Every record below is to be copied exactly, with its images omitted.

───── Source data ─────

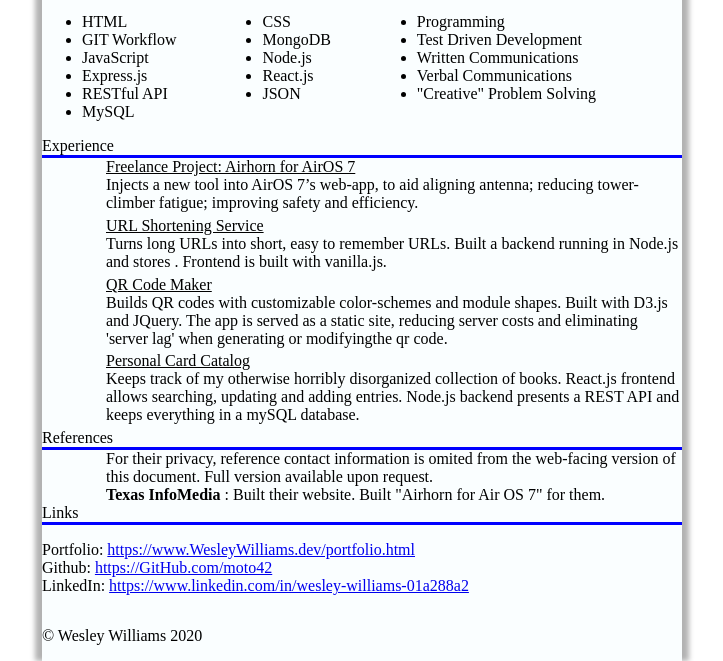
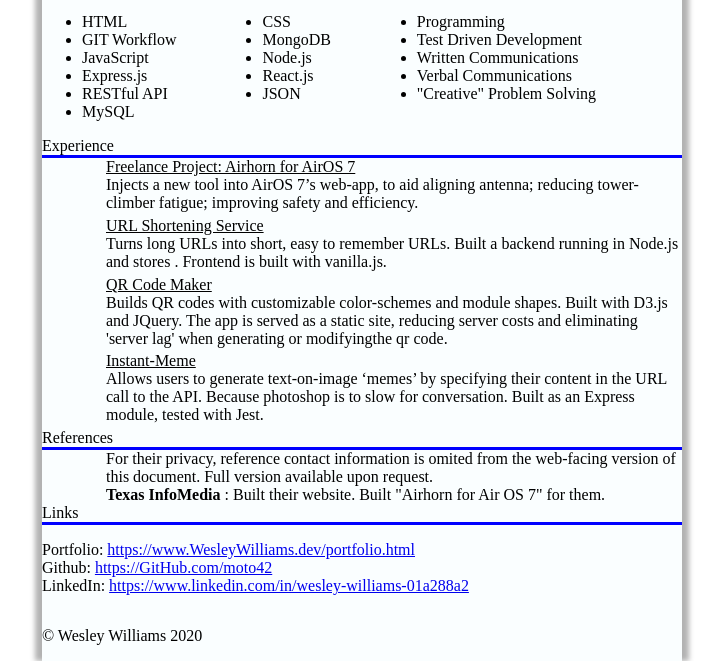
Before and after one commit to Moto42/Moto42.github.io, an Eleventy site: page _templates/resume.liquid in a window 1280 px wide. Shown: the part 242-903 px from the top of the page, without its empty margins (278-1001 px from the left). Built offline with nearby package versions, Linux system fonts and the light colour scheme; Eleventy itself is replaced by a stand-in of ours; files that its build step writes are made by us from their sources; a web font is replaced by a local one.

Commit message:
latest project added to experience

```diff
--- a/_templates/resume.liquid
+++ b/_templates/resume.liquid
@@ -80,6 +80,14 @@ you_are_here: "resume"
                     </div>
                 </div>
                 <div class="resume__experience">
+                    <div class="resume__experience__title">Instant-Meme</div>
+                    <div class="resume__experience__blurb">
+                        Allows users to generate text-on-image ‘memes’ by specifying their content in the
+                        URL call to the API. Because photoshop is to slow for conversation. Built as an
+                        Express module, tested with Jest.
+                    </div>
+                </div>
+                <div class="resume__experience hide">
                     <div class="resume__experience__title">Personal Card Catalog </div>
                     <div class="resume__experience__blurb">
                         Keeps track of my otherwise horribly disorganized collection of books.
```
Also changed, not shown: docs/resume.html (+8 -0 lines).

─────

▸ **Result below**:
Before and after one commit to Moto42/Moto42.github.io, an Eleventy site: page _templates/resume.liquid in a window 1280 px wide. Shown: the part 242-903 px from the top of the page, without its empty margins (278-1001 px from the left). Built offline with nearby package versions, Linux system fonts and the light colour scheme; Eleventy itself is replaced by a stand-in of ours; files that its build step writes are made by us from their sources; a web font is replaced by a local one.

Commit message:
latest project added to experience

```diff
--- a/_templates/resume.liquid
+++ b/_templates/resume.liquid
@@ -80,6 +80,14 @@ you_are_here: "resume"
                     </div>
                 </div>
                 <div class="resume__experience">
+                    <div class="resume__experience__title">Instant-Meme</div>
+                    <div class="resume__experience__blurb">
+                        Allows users to generate text-on-image ‘memes’ by specifying their content in the
+                        URL call to the API. Because photoshop is to slow for conversation. Built as an
+                        Express module, tested with Jest.
+                    </div>
+                </div>
+                <div class="resume__experience hide">
                     <div class="resume__experience__title">Personal Card Catalog </div>
                     <div class="resume__experience__blurb">
                         Keeps track of my otherwise horribly disorganized collection of books.
```
Also changed, not shown: docs/resume.html (+8 -0 lines).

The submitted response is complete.